Rival city councillors have struck peace over Toronto’s most famous site of war.
Six months after an public works meeting ended in acrimony and accusations that suburban councillors loyal to Mayor Rob Ford had spiked plans for a bridge in a downtown ward out of spite, the two sides settled on a cheaper new design on Thursday.
“Absolutely I feel vindicated,” said Councillor David Shiner, who incurred the brunt of the left-leaning faction’s wrath for introducing a motion that many believed would effectively kill the Fort York Pedestrian and Cycle Bridge last April. “I said then, ‘I’m not trying kill a bridge, I just want to do it within a budget that we can afford to do it.’”
The committee green-lighted three designs priced from $18-million to $20-million, and handed responsibility for choosing a final model to city planners. The three designs are shorter than the original, but retain much of its curved configuration. The new plan would use at least $5-million in municipal levies on nearby developments and also incorporate sales of adjacent lands – the so-called Ordnance Triangle – to offset the final cost.
The original Fork York bridge design consisted of two curved 100-metres decks crossing from Stanley Park (near the intersection of Wellington Street West and Strachan Avenue) to the western tip of Fort York, currently isolated from foot or bike traffic by roadways and concrete. The intent was to liberate the historic site from its concrete surroundings and connect the downtown with booming developments along the lakeshore currently separated by railroad tracks and the Gardiner Expressway.
But the $26-million price-tag – $4.4-million of which was financed by the fund intended for refurbishing old city bridges – proved too dear for right-leaning councillors who voted to defer its construction. That decision meant the city would lose a brief construction window offered by Metrolinx that would have timed the bridge’s opening for War of 1812 bicentennial celebrations next year.

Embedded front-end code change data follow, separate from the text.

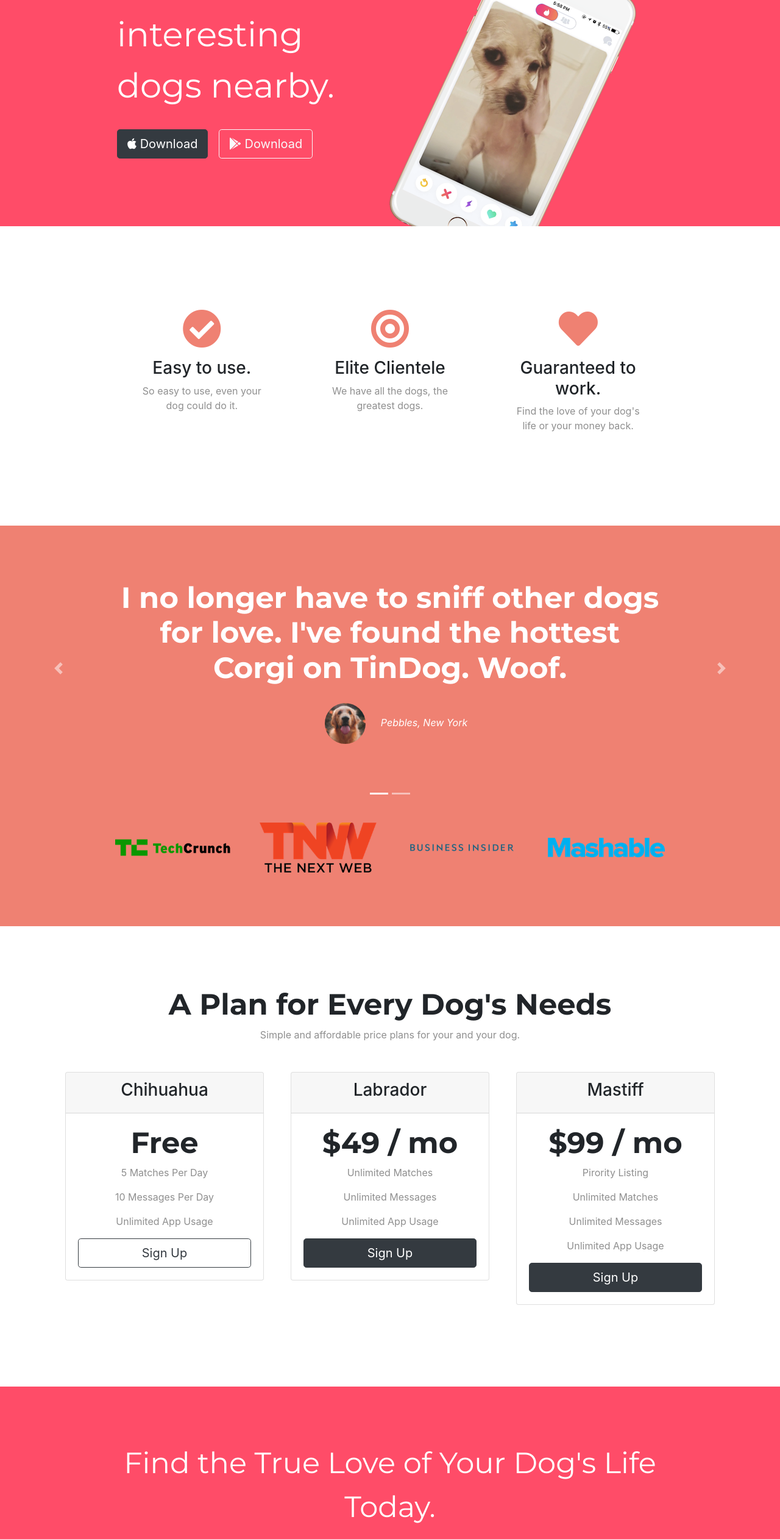
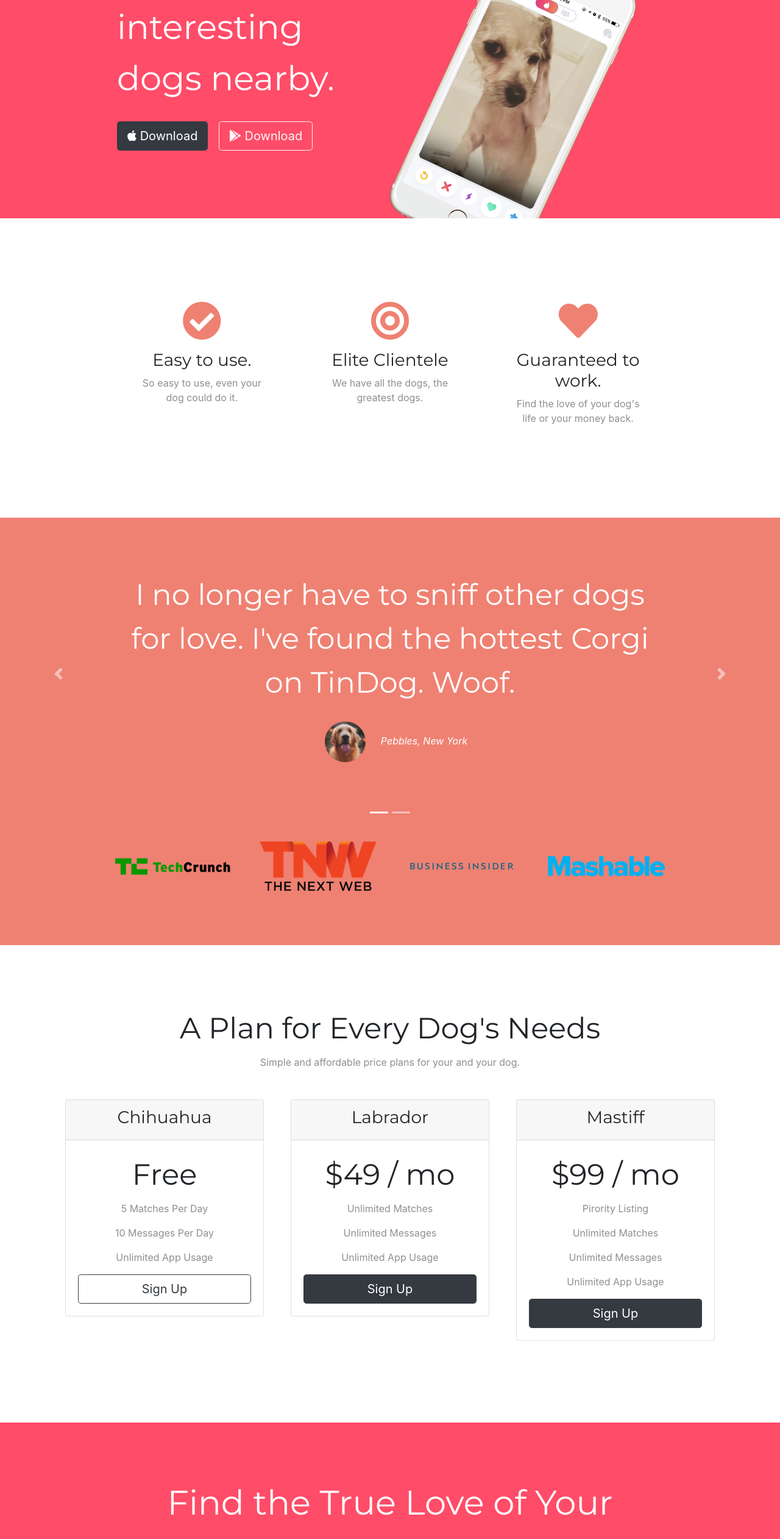
Before and after one commit to Anant003/TinDog, a plain HTML site: page index.html in a window 1280 px wide. Shown: the part 240-2764 px from the top of the page at 61% size. Drawn offline with nearby package versions, Linux system fonts and the light colour scheme.

Commit message:
refactor the code from html and css files

```diff
--- a/css/style.css
+++ b/css/style.css
@@ -1,26 +1,42 @@
-h1 {
-    font-family: 'Montserrat', sans-serif !important;
-    font-size: 3.5rem !important;
-    line-height: 1.5 !important;
+body {
+    font-family: 'Montserrat' sans-serif;
+    text-align: center;
 }
 
 p {
     color: #8f8f8f;
 }
 
-h2 {
+h1, h2, h3, h4, h5, h6 {
     font-family: 'Montserrat', sans-serif !important;
-    font-size: 3rem !important;
-    font-weight: 700;
 }
 
-#title, #cta {
+.main-heading {
+    font-family: 'Montserrat', sans-serif !important;
+    font-size: 3.5rem !important;
+    line-height: 1.5 !important;
+}
+
+.section-heading {
+    font-size: 3rem;
+    line-height: 1.5;
+}
+
+/* Containers */
+
+.container-fluid{
+    padding: 7% 15%;
+}
+
+/* Sections */
+
+.colored-section {
     background-color: #ff4c68;
     color: #ffffff;
 }
 
-.container-fluid{
-    padding: 3% 15% 7% !important;
+.white-section {
+    background-color: #ffffff;
 }
 
 /* Navigation Bar */
@@ -37,7 +53,7 @@ h2 {
 }
 
 .nav-brand:hover {
-    color: #f2f2f2;
+    color: #ffffff;
     text-decoration: none;
 }
 
@@ -55,6 +71,16 @@ h2 {
     margin: 5% 3% 5% 0;
 }
 
+/* Title Section */
+
+#title {
+    text-align: left;
+}
+
+#title .container-fluid {
+    padding: 2% 15% 7%;
+}
+
 /* Title Image */
 
 .title-image {
@@ -67,13 +93,14 @@ h2 {
 /* Feature Sections */
 
 #features {
-    padding: 7% 15%;
-    background-color: #ffffff;
     position: relative;
 }
 
+.feature-heading {
+    font-size: 1.5;
+}
+
 .feature-box {
-    text-align: center;
     padding: 5%;
 }
 
@@ -89,9 +116,7 @@ h2 {
 /* Testimonials Section */
 
 #testimonials {
-    text-align: center;
     background-color: #ef8172;
-    color: #ffffff;
 }
 
 .testimonials-image {
@@ -100,9 +125,13 @@ h2 {
     padding: 20px;
 }
 
+.testimonials-text {
+    font-size: 3rem;
+    line-height: 1.5;
+}
+
 #press {
     background-color: #ef8172;
-    text-align: center;
     padding-bottom: 3%;
 }
 
@@ -111,42 +140,24 @@ h2 {
     margin: 20px 20px 50px;
 }
 
-.carousel-item{
-    padding: 7% 15%;
-}
-
 /* Pricing Section */
 
 #pricing {
     padding: 100px;
-    text-align: center;
 }
 
 .pricing-column {
     padding: 3% 2%;
 }
 
-/* CTA section  */
-
-#cta {
-    background-color: #ff4c68;
-    color: #ffffff;
-    padding: 7% 15%;
-    text-align: center;
-}
-
-.cta-heading {
-    font-family: 'Montserrat', sans-serif !important;
+.price-text {
     font-size: 3rem;
     line-height: 1.5;
 }
 
+/* CTA section  */
+
 /* Footer Section  */
-
-#footer {
-    padding: 7% 15%;
-    text-align: center;
-}
 
 .social-icon {
     margin: 20px 10px;
--- a/index.html
+++ b/index.html
@@ -35,7 +35,7 @@
 
 <body>
 
-  <section id="title">
+  <section class="colored-section" id="title">
     <div class="container-fluid">
       <!-- Nav Bar -->
       <nav class="navbar navbar-expand-lg navbar-dark">
@@ -65,7 +65,7 @@
       <div>
         <div class="row">
           <div class="col-lg-6">
-            <h1>Meet new and interesting dogs nearby.</h1>
+            <h1 class="main-heading">Meet new and interesting dogs nearby.</h1>
             <button type="button" class="btn btn-dark btn-lg download-button"><i class="fab fa-apple"></i>
               Download</button>
             <button type="button" class="btn btn-outline-light btn-lg download-button"><i
@@ -82,22 +82,24 @@
 
   <!-- Features -->
 
-  <section id="features">
+  <section class="white-section" id="features">
+    <div class="container-fluid">
       <div class="row">
         <div class="feature-box col-lg-4">
           <i class="icon fas fa-check-circle fa-4x"></i>
-        <h3>Easy to use.</h3>
+          <h3 class="feature-title">Easy to use.</h3>
           <p>So easy to use, even your dog could do it.</p>
         </div>
         <div class="feature-box col-lg-4">
           <i class="icon fas fa-bullseye fa-4x"></i>
-        <h3>Elite Clientele</h3>
+          <h3 class="feature-title">Elite Clientele</h3>
           <p>We have all the dogs, the greatest dogs.</p>
         </div>
         <div class="feature-box col-lg-4">
           <i class="icon fas fa-heart fa-4x"></i>
-        <h3>Guaranteed to work.</h3>
+          <h3 class="feature-title">Guaranteed to work.</h3>
           <p>Find the love of your dog's life or your money back.</p>
+        </div>
       </div>
     </div>
   </section>
@@ -105,9 +107,9 @@
 
   <!-- Testimonials -->
 
-  <section id="testimonials">
+  <section class="colored-section" id="testimonials">
 
-    <div id="testimonials-carousel" class="carousel slide" data-ride="false">
+    <div id="testimonials-carousel" class="carousel slide">
 
       <!-- Indicators -->
       <ul class="carousel-indicators">
@@ -117,13 +119,14 @@
 
       <!-- The slideshow -->
       <div class="carousel-inner">
-        <div class="carousel-item active">
-          <h2>I no longer have to sniff other dogs for love. I've found the hottest Corgi on TinDog. Woof.</h2>
+        <div class="carousel-item active container-fluid">
+          <h2 class="testimonials-text">I no longer have to sniff other dogs for love. I've found the hottest Corgi on
+            TinDog. Woof.</h2>
           <img src="images/dog-img.jpg" class="testimonials-image" alt="dog-profile">
           <em>Pebbles, New York</em>
         </div>
-        <div class="carousel-item">
-          <h2 class="testimonial-text">My dog used to be so lonely, but with TinDog's help, they've found the love of
+        <div class="carousel-item container-fluid">
+          <h2 class="testimonials-text">My dog used to be so lonely, but with TinDog's help, they've found the love of
             their life. I think.</h2>
           <img class="testimonials-image" src="images/lady-img.jpg" alt="lady-profile">
           <em>Beverly, Illinois</em>
@@ -146,7 +149,7 @@
 
   <!-- Press -->
 
-  <section id="press">
+  <section class="colored-section" id="press">
     <img class="press-logo" src="images/techcrunch.png" alt="tc-logo">
     <img class="press-logo" src="images/tnw.png" alt="tnw-logo">
     <img class="press-logo" src="images/bizinsider.png" alt="biz-insider-logo">
@@ -157,9 +160,9 @@
 
   <!-- Pricing -->
 
-  <section id="pricing">
+  <section class="white-section" id="pricing">
 
-    <h2>A Plan for Every Dog's Needs</h2>
+    <h2 class="section-heading">A Plan for Every Dog's Needs</h2>
     <p>Simple and affordable price plans for your and your dog.</p>
 
     <div class="row">
@@ -169,7 +172,7 @@
             <h3>Chihuahua</h3>
           </div>
           <div class="card-body">
-            <h2>Free</h2>
+            <h2 class="price-text">Free</h2>
             <p>5 Matches Per Day</p>
             <p>10 Messages Per Day</p>
             <p>Unlimited App Usage</p>
@@ -184,7 +187,7 @@
             <h3>Labrador</h3>
           </div>
           <div class="card-body">
-            <h2>$49 / mo</h2>
+            <h2 class="price-text">$49 / mo</h2>
             <p>Unlimited Matches</p>
             <p>Unlimited Messages</p>
             <p>Unlimited App Usage</p>
@@ -199,7 +202,7 @@
             <h3>Mastiff</h3>
           </div>
           <div class="card-body">
-            <h2>$99 / mo</h2>
+            <h2 class="price-text">$99 / mo</h2>
             <p>Pirority Listing</p>
             <p>Unlimited Matches</p>
             <p>Unlimited Messages</p>
@@ -215,24 +218,26 @@
 
   <!-- Call to Action -->
 
-  <section id="cta">
-
-    <h3 class="cta-heading">Find the True Love of Your Dog's Life Today.</h3>
+  <section class="colored-section" id="cta">
+    <div class="container-fluid">
+      <h3 class="main-heading">Find the True Love of Your Dog's Life Today.</h3>
       <button type="button" class="btn btn-dark btn-lg download-button"><i class="fab fa-apple"></i> Download</button>
-    <button type="button" class="btn btn-outline-light btn-lg download-button"><i class="fab fa-google-play"></i> Download</button>
-
+      <button type="button" class="btn btn-outline-light btn-lg download-button"><i class="fab fa-google-play"></i>
+        Download</button>
+    </div>
   </section>
 
 
   <!-- Footer -->
 
-  <footer id="footer">
+  <footer class="white-section" id="footer">
+    <div class="container-fluid">
       <i class="social-icon fab fa-twitter"></i>
       <i class="social-icon fab fa-facebook-f"></i>
       <i class="social-icon fab fa-instagram"></i>
       <i class="social-icon fas fa-envelope"></i>
-    <p>© Copyright 2018 TinDog</p>
-
+      <p>© Copyright 2021 TinDog</p>
+    </div>
   </footer>
 
 
```
Lines whose indentation alone changed are shown as unchanged.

In the weeks following that spring decision, residents and urban planning buffs launched an backlash campaign that gave local Councillor Mike Layton a formidable mandate to work both in public and behind the scenes to keep bridge plans alive.
In recent weeks, he said he has been working closely on designs with the mayor’s office and Mr. Shiner – the very councillor he once admonished for deep-sixing the bridge.

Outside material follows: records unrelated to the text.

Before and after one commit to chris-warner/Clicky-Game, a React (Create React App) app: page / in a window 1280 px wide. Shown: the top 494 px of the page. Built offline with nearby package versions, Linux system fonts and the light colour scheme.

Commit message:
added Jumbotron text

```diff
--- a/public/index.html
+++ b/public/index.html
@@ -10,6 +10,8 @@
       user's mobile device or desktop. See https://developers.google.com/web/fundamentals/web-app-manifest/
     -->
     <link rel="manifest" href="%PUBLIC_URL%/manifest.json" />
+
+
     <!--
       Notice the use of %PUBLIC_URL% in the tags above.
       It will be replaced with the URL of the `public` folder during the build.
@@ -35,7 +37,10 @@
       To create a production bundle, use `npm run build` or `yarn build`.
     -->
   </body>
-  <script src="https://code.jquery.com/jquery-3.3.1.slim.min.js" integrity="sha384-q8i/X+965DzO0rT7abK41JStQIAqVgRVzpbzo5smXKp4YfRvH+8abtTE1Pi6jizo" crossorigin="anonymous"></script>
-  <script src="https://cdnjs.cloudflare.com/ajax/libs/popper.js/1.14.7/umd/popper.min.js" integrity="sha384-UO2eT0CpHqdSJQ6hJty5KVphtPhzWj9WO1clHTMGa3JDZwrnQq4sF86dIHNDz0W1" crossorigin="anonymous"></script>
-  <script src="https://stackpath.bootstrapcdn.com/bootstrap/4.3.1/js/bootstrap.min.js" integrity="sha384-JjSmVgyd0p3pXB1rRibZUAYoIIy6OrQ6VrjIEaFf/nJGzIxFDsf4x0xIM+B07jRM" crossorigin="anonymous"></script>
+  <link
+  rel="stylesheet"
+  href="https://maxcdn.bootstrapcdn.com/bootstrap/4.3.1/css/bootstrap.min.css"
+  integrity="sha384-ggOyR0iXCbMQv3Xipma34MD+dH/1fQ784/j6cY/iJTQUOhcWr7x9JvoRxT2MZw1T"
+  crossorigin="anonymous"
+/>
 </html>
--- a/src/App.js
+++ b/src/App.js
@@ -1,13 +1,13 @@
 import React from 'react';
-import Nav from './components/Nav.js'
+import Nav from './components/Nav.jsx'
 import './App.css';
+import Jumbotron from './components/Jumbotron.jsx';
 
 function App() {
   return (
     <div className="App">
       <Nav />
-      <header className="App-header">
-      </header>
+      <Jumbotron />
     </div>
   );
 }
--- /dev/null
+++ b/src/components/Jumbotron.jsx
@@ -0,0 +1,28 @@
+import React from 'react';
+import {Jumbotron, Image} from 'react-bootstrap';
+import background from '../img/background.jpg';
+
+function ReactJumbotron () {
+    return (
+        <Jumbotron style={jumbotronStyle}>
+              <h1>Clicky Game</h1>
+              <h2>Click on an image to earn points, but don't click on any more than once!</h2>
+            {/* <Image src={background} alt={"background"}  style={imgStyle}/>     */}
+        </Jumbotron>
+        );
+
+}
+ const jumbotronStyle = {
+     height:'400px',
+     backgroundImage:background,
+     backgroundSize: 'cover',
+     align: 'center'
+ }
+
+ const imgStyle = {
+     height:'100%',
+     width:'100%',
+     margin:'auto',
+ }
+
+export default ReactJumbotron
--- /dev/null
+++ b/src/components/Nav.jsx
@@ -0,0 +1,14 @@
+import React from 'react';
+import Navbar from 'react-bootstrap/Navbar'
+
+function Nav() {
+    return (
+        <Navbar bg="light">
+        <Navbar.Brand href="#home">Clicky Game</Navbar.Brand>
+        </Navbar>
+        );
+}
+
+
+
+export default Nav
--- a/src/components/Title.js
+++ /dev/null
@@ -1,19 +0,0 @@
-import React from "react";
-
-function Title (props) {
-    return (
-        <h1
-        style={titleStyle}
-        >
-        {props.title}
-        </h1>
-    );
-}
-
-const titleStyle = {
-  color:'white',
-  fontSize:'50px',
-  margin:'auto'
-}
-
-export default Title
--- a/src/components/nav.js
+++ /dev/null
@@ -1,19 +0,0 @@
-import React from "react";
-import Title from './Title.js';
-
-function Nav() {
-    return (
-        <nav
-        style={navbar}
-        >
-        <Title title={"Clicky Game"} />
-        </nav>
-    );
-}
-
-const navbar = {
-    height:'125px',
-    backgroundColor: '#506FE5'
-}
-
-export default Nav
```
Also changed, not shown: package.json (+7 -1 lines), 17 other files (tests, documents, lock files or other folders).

“We were all rowing in the same direction to get maximum possible value out of the site,” Mr. Layton said. “There was a lot of negotiation getting all sides to come together to make sure we ended up getting an appropriate bridge, the park and what will hopefully be a good development down there.”
Rather than rely on one central span supported by a column, the new plans actually propose two separate spans connected in the middle by an earth berm that would provide access to a park and residential developments to be built on and around the Ordnance lands.
“The first bridge actually skipped over the 1,000 people who will be located in that quadrant and gave them no connectivity,” said Mr. Shiner. “This is a better plan, this is a tremendous plan.”
The bridge is still a long way off: Metrolinx won’t be able to provide another construction window until 2014, well after the bicentennial. That didn’t seem to bother Mr. Shiner.
“I don’t think any American coming up here to celebrate us beating them in the War of 1812 is really going to be upset that we don’t have a bridge to celebrate,” he said.